Of course, I believe how a pet dog is raised has a lot more to do with it being dangerous or not than its breed, but I’m not the person making the rules. Rottweilers are on the list, but my toddler daughter has made my Rottweiler a punching bag, ear pulling dummy and riding horse too many times for me to believe Rottweilers are inherently dangerous.
Other restrictions of pet cats and dogs
Some airlines will have additional restrictions. Please be sure to check. Puppies and kittens under 12 weeks old are normally not allowed to be transported. If you do have a puppy or kitten under 12 weeks old, please don’t subject them to the stresses of an international flight. Other airlines will not accept pet cats or dogs that have been sedated.
If you aren’t sure, especially for pets which are mixed breeds, be sure your pet cat or dog cleared in advanced. Airlines will usually ask that a clear picture of your pet is sent to them in advance.
Finding the right pet transport company
So, let’s say you’ve discovered that for one reason or another there is no way to bring your pet cat or dog along with you. The usual culprit is that it’s because your cat or dog is brachycephalic and you can’t find an airline that will accommodate onboard. That’s absolutely awful. So here’s the plan… find the right pet transport company.
There are several of these pet transport companies which will be glad to help you out. You will want to start by getting quotations. From Chongqing to Manila the quotations I got ranged from RMB14,000-15,000. I found another which would bring my dog from RMB8,000 if we fix the paperwork ourselves, and RMB9,000 if they arrange the paperwork.
Before they start the process and book a flight, they may ask for a downpayment. The pet transport company I used asked for 4 or 5 thousand RMB as downpayment. Then, ask for the rest before they pick up the dog.
Of course, they’ll probably state they won’t be responsible for your losses in case your pet arrives as on the other end dead, as they did with me. But I guess that can be expected as with any company.
While you can be at first quite skeptical, you might be pleasantly surprised. Handing off my pet to the guy who picked up Summer downstairs from my apartment made me nervous. But my nervousness was largely dissipated as they pet transport company regularly updated me. They scheduled the flights so that my pet dog Summer would only fly early in the morning, then in the evening to avoid be transported during the hottest part of the day (remember this was at the end of July, when most Chinese cities are sweltering). They would even showed me videos of them taking out Summer in an air-conditioned room in between flights to rest and giving it water. They also sent me a video of them walking Summer.
Of course, Summer arrived in Manila happy and safe two days after he was picked up. A different article I’ll write at a future time will cover the processes needed at the Philippines.

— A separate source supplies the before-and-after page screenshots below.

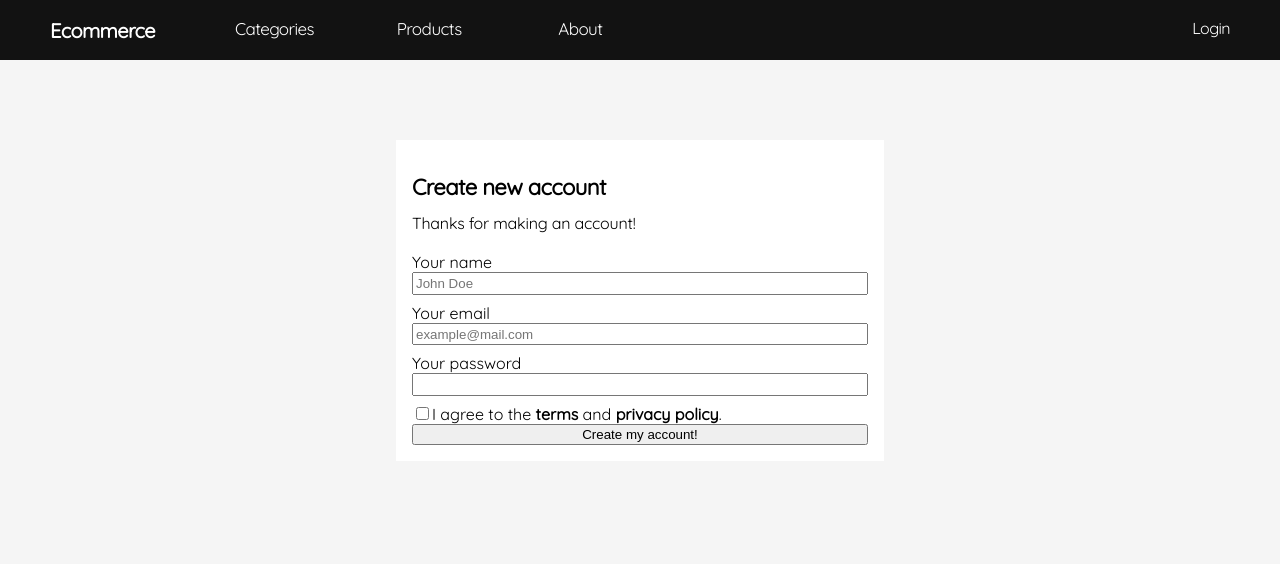
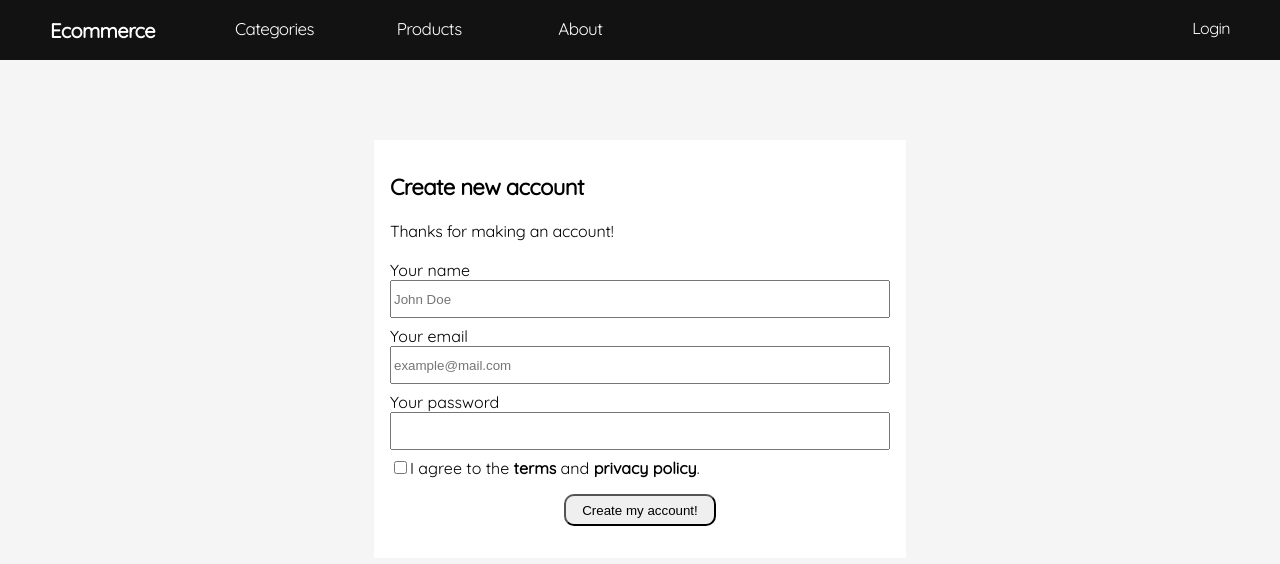
Before and after one commit to Wsott/React-Fake_Store, a React (Vite) app: page /signup in a window 1280 px wide. Shown: the top 564 px of the page. Built offline with nearby package versions, Linux system fonts and the light colour scheme.

Commit message:
Cambio en estilos de los componentes

```diff
--- a/src/components/shared/CurrentUser.tsx
+++ b/src/components/shared/CurrentUser.tsx
@@ -18,7 +18,7 @@ export default function CurrentUser ( {name}: LoggedUser) {
     return (
         <div className={style.horizontalContainer}>
             <p className={style.welcomeMessage}>Welcome, {name}!</p>
-            <button onClick={handleLogOut}>Log out</button>
+            <button className={style.logoutButton} onClick={handleLogOut}>Log out</button>
         </div>
     )
 }
--- a/src/components/shared/Error.tsx
+++ b/src/components/shared/Error.tsx
@@ -11,7 +11,7 @@ export default function Error () {
 
     return (
         <div className={style.statusContainer}>
-            <img className={style.loader} src="src\assets\error.gif" alt="Something went wrong!" />
+            <img className={style.loader} src="/error.gif" alt="Something went wrong!" />
             <span className={style.loaderMessage}>{messages[Math.floor(Math.random() * 5)]}</span>
         </div>
     );
--- a/src/components/shared/Loading.tsx
+++ b/src/components/shared/Loading.tsx
@@ -3,7 +3,7 @@ import style from "../../styles/components.module.css"
 export default function Loading () {
     return (
         <div className={style.statusContainer}>
-            <img className={style.loader} src="src\assets\loader.gif" alt="Loading content" />
+            <img className={style.loader} src="/loader.gif" alt="Loading content" />
             <span className={style.loaderMessage}>Loading...</span>
         </div>
     );
--- a/src/components/unique/LoginForm.tsx
+++ b/src/components/unique/LoginForm.tsx
@@ -46,14 +46,13 @@ export default function LoginForm () {
                 <p className={style.loginSubtitle}>Login with email</p>
                 <input className={style.loginInput} type="email" name="email" id="email" placeholder="Email" />
                 <input className={style.loginInput} type="password" name="pass" id="pass" placeholder="Password" />
-                <button>Login</button>
+                <button className={style.loginButton}>Login</button>
                 <Separator/>
                 <p className={style.forgotPass}>Forgot Password?</p>
+                <Link to="/signup" className={style.create}>
+                    Or create an <span className={style.boldCreate}>account</span>
+                </Link>
             </form>
-
-            <Link to="/signup" className={style.create}>
-                Or create an <span className={style.boldCreate}>account</span>
-            </Link>
         </div>
     );
 }
--- a/src/components/unique/RegisterForm.tsx
+++ b/src/components/unique/RegisterForm.tsx
@@ -55,7 +55,7 @@ export default function RegisterForm () {
                     <label htmlFor="terms">I agree to the <b>terms</b> and <b>privacy policy</b>.</label>
                 </div>
 
-                <button>Create my account!</button>
+                <button className={style.loginButton}>Create my account!</button>
             </form>
         </div>
     )
--- a/src/pages/Landing.tsx
+++ b/src/pages/Landing.tsx
@@ -40,7 +40,7 @@ export default function Landing () {
         <LandingMessage
             image={"/harold-customer.png"}
             title={"Our customer's opinion"}
-            text={"<< As an avid customer of this shop let me clarify that I'm not getting paid a single dime for this shameless endorsement. I simply can't resist the allure of their quirky collection, from rubber chickens to dancing disco socks. It's like stepping into a parallel universe where every purchase becomes an adventure, and my bank account weeps with joy. So, dear friends, if you ever find yourself craving an absurdly delightful shopping experience, head over to this shop - you won't regret it (but your wallet might). >>"}
+            text={`"As an avid customer of this shop let me clarify that I'm not getting paid a single dime for this shameless endorsement. I simply can't resist the allure of their quirky collection, from rubber chickens to dancing disco socks. It's like stepping into a parallel universe where every purchase becomes an adventure, and my bank account weeps with joy. So, dear friends, if you ever find yourself craving an absurdly delightful shopping experience, head over to this shop - you won't regret it (but your wallet might)." - A real customer.`}
             imageOnLeft={true} />
 
         <LandingMessage
--- a/src/pages/Products.tsx
+++ b/src/pages/Products.tsx
@@ -7,6 +7,7 @@ import CategoriesFilter from "../components/unique/CategoriesFilter";
 import axios from "axios";
 import { useEffect, useState } from "react";
 import style from "../styles/components.module.css";
+import Loading from "../components/shared/Loading";
 
 
 interface ProductsSearchData {
@@ -61,7 +62,7 @@ export default function Products () {
                 </div>
                 <div className={pageStyle.mainContentOnSectioned}>
                     {
-                        (data) &&
+                        (data)?
                             data.map((actual: any, index: number) => {
                                 return <Card
                                     key={index}
@@ -71,6 +72,8 @@ export default function Products () {
                                     creationDate={null}
                                     updateDate={null}/>
                             })
+                        :
+                            <Loading/>
                     }
                 </div>
             </div>
--- a/src/styles/components.module.css
+++ b/src/styles/components.module.css
@@ -96,7 +96,7 @@ a {
     color: var(--color-terciario);
 }
 
-/* Login form */
+/* Login/Signup form */
 .centeredContainer {
     display: flex;
     align-items: center;
@@ -107,8 +107,8 @@ a {
 
 .loginContainer {
     background-color: white;
-    width: 456px;
-    height: 289px;
+    width: 500px;
+    height: max-content;
     padding: 1rem;
     display: flex;
     flex-direction: column;
@@ -119,7 +119,7 @@ a {
 }
 
 .loginTitle {
-    margin: 1rem 0 0 0;
+    margin: 1rem 0 0.5rem 0;
     font-size: 22px;
     font-style: normal;
     font-weight: 600;
@@ -150,6 +150,7 @@ a {
     font-weight: 700;
     line-height: normal;
     letter-spacing: -0.3px;
+    align-self: center;
 }
 
 .create, .boldCreate {
@@ -161,6 +162,7 @@ a {
 
 .create {
     font-weight: 500;
+    align-self: center;
 }
 
 .boldCreate {
@@ -172,6 +174,22 @@ a {
     margin-bottom: 0.5rem;
 }
 
+.loginButton {
+    margin: 1rem 0;
+    height: 2rem;
+    width: max-content;
+    align-self: center;
+    border-radius: 10px;
+    padding: 0 1rem;
+}
+
+.logoutButton{
+    border-radius: 10px;
+    padding: 0 1rem;
+    height: 1.5rem;
+}
+
+/* Separator */
 .separator {
     display: flex;
     align-items: center;
```
Also changed, not shown: public/error.gif (added), public/loader.gif (added).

Trying to arrange your pet cat or dog shipped by a cargo company yourself
Of course, you can try arrange shipping your pet as specialized cargo all by yourself. I tried. My native Chinese-speaking colleague and my non-native Chinese-speaking self tried calling the Air China Cargo on multiple occasions over a two week period. They were suppose to be able to handle the shipment of any animal, including pandas, elephants, lions or whatever animal you have to ship. They were, to state it frankly and entirely factually, entirely unhelpful. Everyone who answered any of the numbers on their website flatly refused to assist us with our inquiries. But, I’ll chalk that up to miscommunication.
If any of you are successful shipping your pet as cargo aboard Air China, give me a shout out.
So that’s it… I hope this article was helpful. Bringing out your pet cat or dog out of China sounds like a challenge, but if there’s a will there’s a way. I cannot underestimate the importance of planning and laying things out on a timeline. I can totally understand how stressful it is. Our pets are family members to us, and we’d never leave a family member. Good luck.